TV View: Odd rugby rule and cryptic Abramovich leave us all bewildered

A PhD in rugby rules was required to know what was going on in Ireland-Italy clash

Matt Williams was spittin'. "Muppets," he said of the World Rugby people who introduced the rule that resulted in Italy having just the 13 men on the pitch for the bulk of the game on Sunday when, pre-match, he'd a notion they'd struggle even if they had twice that number.

Dave McIntyre and Alan Quinlan had tried, quite heroically, to explain to those of us who don’t have a PhD in the rules of rugby precisely what had happened in that first half.

The gist was that because hooker Gianmarco Lucchesi had gone off injured and his replacement Epalahame Faiva was then sent off, the scrums would have to be uncontested so Italy had to go down to 13 men, so they sent winger Pierre Bruno for an early bath so they could have a third prop in the scrums even though they'd be uncontested so they brought on Ivan Nemer and took off Toa Halafihi.

It was kind of like trying to understand the Pythagoras theorem all over again, and not even Joe Molloy’s graphic at half-time, that was kind of a World Rugby Rules for Dummies’ effort, helped. At all.


"There's something wrong if we have to bring out a matrix to explain to people what's going on," said Shane Horgan, who, bless him, was feeling our pain.

Even before kick-off, the Virgin Media panel was already feeling sorry for Italy, what with all the talk about them being replaced by South Africa in the Six Nations line-up.

Matt thought this was a nuts idea, on several levels, not least because the Six Nations is a European tournament and South Africa, the clue being in the name, are not European.

The climatic contrast alone between their home and away Six Nations games would, he argued, be enough to scuttle the proposal. “It’s 32 degrees today in Pretoria,” he told us, which might have had the Irish, English, Welsh, Scottish and French rugby bodies scrambling to campaign for SA’s inclusion.

‘Flat afternoon’

Any way, “it was a flat afternoon,” Joe concluded, Italy being reduced to 12 men in the second half not increasing the competitive nature of the contest, 57-6 to Ireland in the end.

“The loser today wasn’t Ireland, it wasn’t Italy, it was the game of rugby,” said Matt. “If that’s your first time watching a game of rugby, you’re not going to watch a second.” To be honest though, and this might offend some, if the ref at Twickenham chooses to reduce England to 13 men in a fortnight, feel free.

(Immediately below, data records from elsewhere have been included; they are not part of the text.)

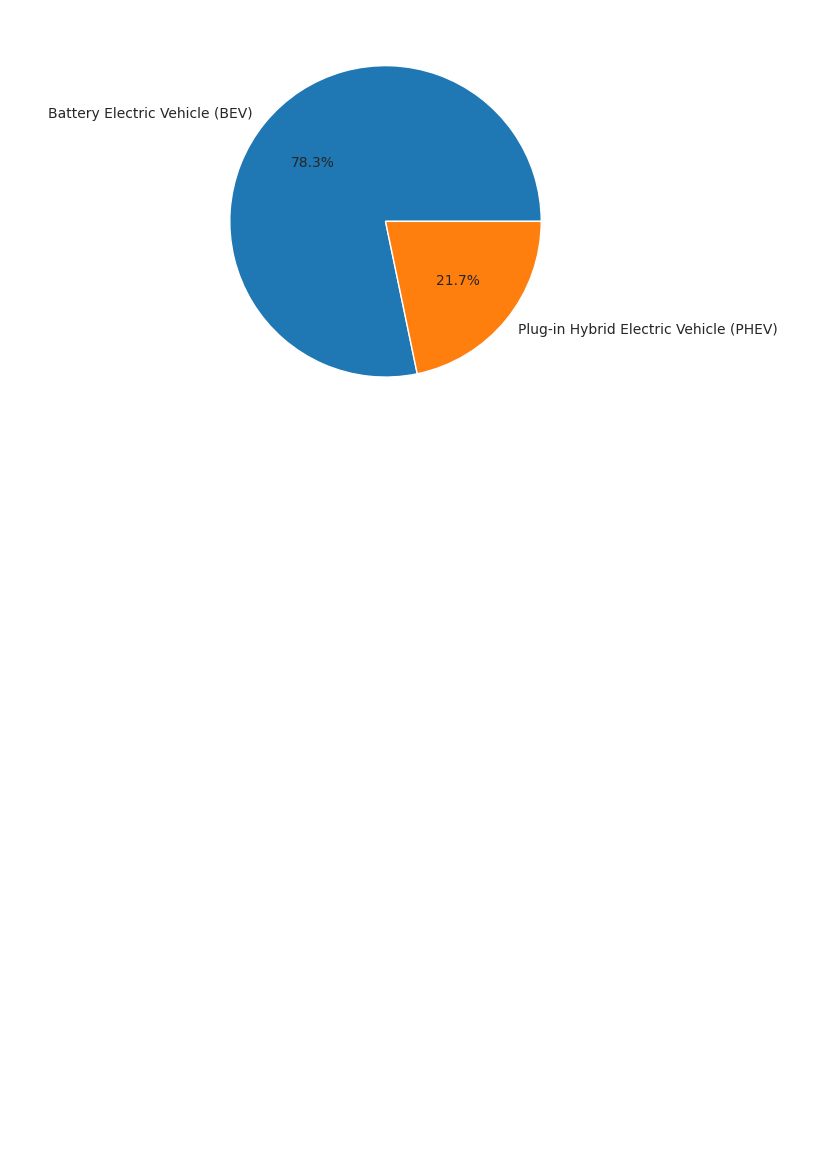
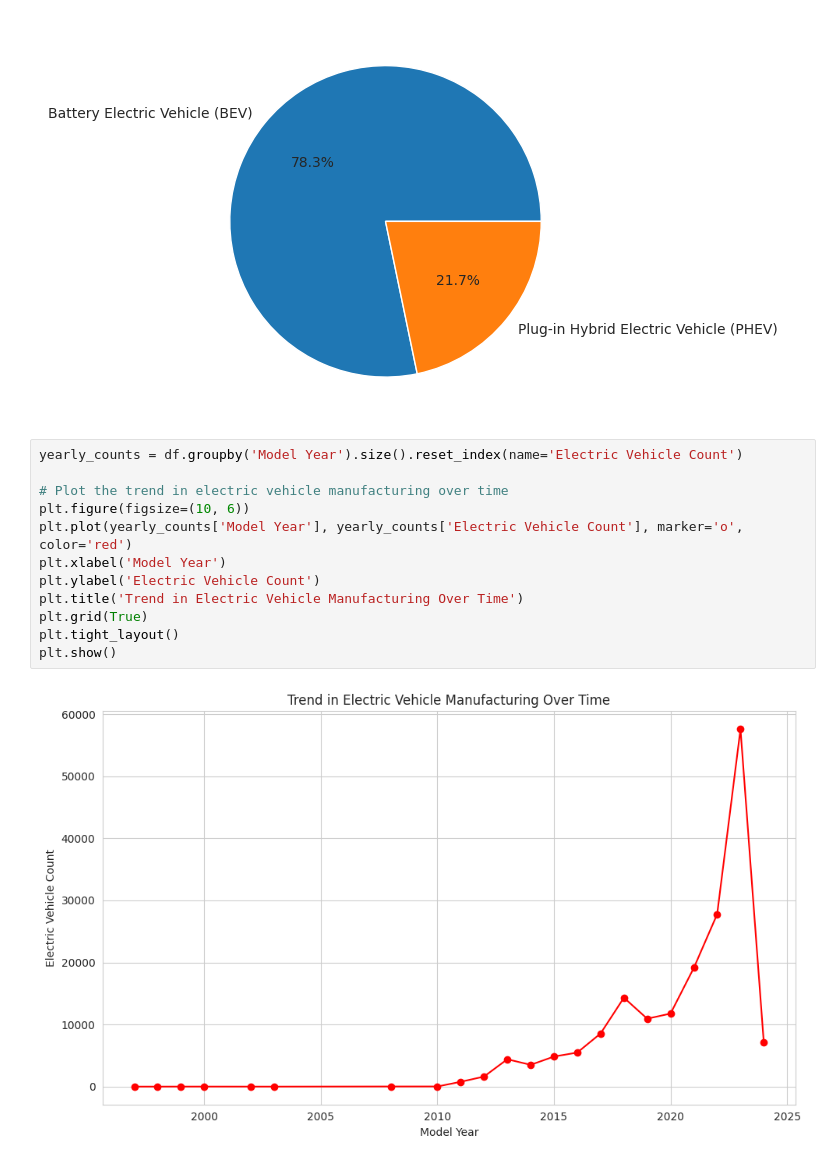
Before and after one commit to tushar-badlani/nnfl-project, a Jupyter notebook: EVsales.ipynb, the cells around one changed output. Saved outputs shown, nothing was run; the diff lists cells and outputs as text; blank space fills up the shorter version.

```diff
--- a/EVsales.ipynb
+++ b/EVsales.ipynb
@@ -184,3 +189,17 @@ plt.tight_layout()
 plt.show()
 # %% [output]
 [figure]
+# %%
+yearly_counts = df.groupby('Model Year').size().reset_index(name='Electric Vehicle Count')
+
+# Plot the trend in electric vehicle manufacturing over time
+plt.figure(figsize=(10, 6))
+plt.plot(yearly_counts['Model Year'], yearly_counts['Electric Vehicle Count'], marker='o', color='red')
+plt.xlabel('Model Year')
+plt.ylabel('Electric Vehicle Count')
+plt.title('Trend in Electric Vehicle Manufacturing Over Time')
+plt.grid(True)
+plt.tight_layout()
+plt.show()
+# %% [output]
+[figure, added]
```
Also changed, not shown: parts of 36 cells of this notebook.
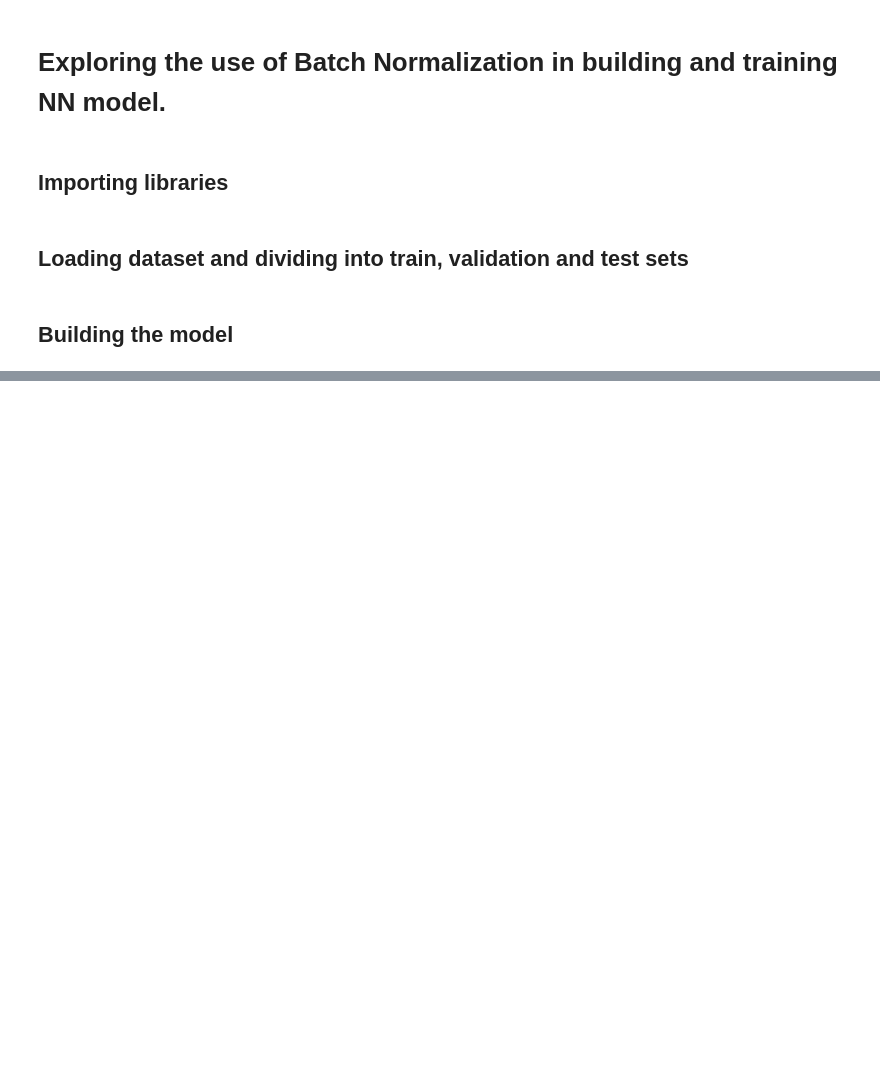
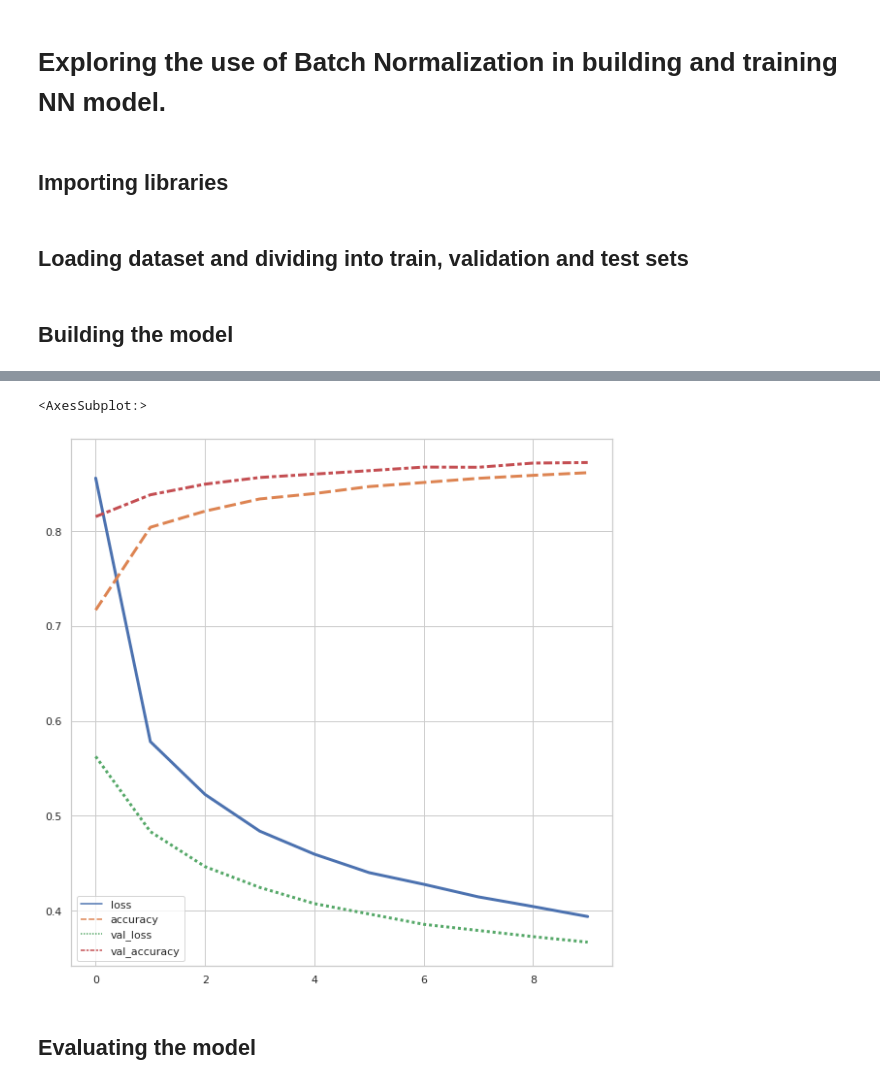
Before and after one commit to Gokul-S-Kumar/Hands-on-ML, a Jupyter notebook: Chapter 11 Training Deep NN/Batch_normalization.ipynb, the cells around one changed output, grey strips where cells are left out. Cells and saved outputs as stored; diff of their text form; code cells hidden in the pictures; blank space fills up the shorter version.

Commit message:
Batch normalization

```diff
--- a/Chapter 11 Training Deep NN/Batch_normalization.ipynb
+++ b/Chapter 11 Training Deep NN/Batch_normalization.ipynb
@@ -28,0 +26,9 @@ model.add()
+# %%
+model = keras.models.Sequential()
+model.add(keras.layers.Flatten(input_shape = [28, 28]))
+model.add(keras.layers.BatchNormalization())
+model.add(keras.layers.Dense(300, activation = 'relu'))
+model.add(keras.layers.BatchNormalization())
+model.add(keras.layers.Dense(100, activation = 'relu'))
+model.add(keras.layers.BatchNormalization())
+model.add(keras.layers.Dense(10, activation = 'softmax'))
@@ -28,0 +75,2 @@ model.add()
+# %%
+model.compile(loss = keras.losses.sparse_categorical_crossentropy, optimizer = keras.optimizers.SGD(lr = 1e-3), metrics = ['accuracy'])
@@ -28,0 +79,2 @@ model.add()
+# %%
+history = model.fit(x_train, y_train, epochs = 10, validation_data = (x_valid, y_valid))
@@ -28,0 +102,11 @@ model.add()
+# %%
+df_metrics = pd.DataFrame(history.history)
+# %%
+sns.set(style = 'whitegrid')
+plt.figure(figsize = (10,10))
+sns.lineplot(data = df_metrics, linewidth = 3)
+# %% [output]
+<AxesSubplot:>
+[figure, added]
+# %% [markdown]
+## Evaluating the model
```
Also changed, not shown: parts of 18 cells of this notebook.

If the Virgin panel put in a hefty punditry shift on Sunday, it paled next to the efforts of Micah Richards and Karen Carney on Sky on Saturday evening when David Jones asked them to analyse Roman Abramovich's charitable intentions after that statement from Chelsea, rather than focus on Rodri's (alleged) handball at Goodison Park.

“What does that statement even mean, it’s almost like it’s written in a code,” said Micah, who, no more than ourselves, reckoned it was as clear as the rules of rugby.

Over on Sky Sports News, meanwhile, Nick Powell brought on his colleague Kaveh Solhekol to break the code. "My understanding is that Mr Abramovich is taking this measure for the good of the club . . . he's not involved in politics and he's not involved with Vladimir Putin. "

McCabe’s delectable goal

You waited, and waited – and waited – for Kaveh to add “LOL”. But, still waiting.

No matter. Sunday was a day for dusting down that old Arrigo Sacchi quote: "Football is the most important of the unimportant things in life." First, Katie McCabe's delectable goal for Arsenal in the FA Cup against Liverpool, which RTÉ News had the good sense to bring us live. "Yet another one to put in her back pocket," as Lisa Fallon swooned.

And then goalkeeper Caoimhin Kelleher scoring the penalty that, ultimately, won Liverpool the League Cup. He's so good, this fella, even Gary Neville could pronounce his name.

Kelleher and Gavin Bazunu? There’s a bit of a ‘waiting ages for a bus, then two come along’ feel to this. No complaints, mind, we’re blessed.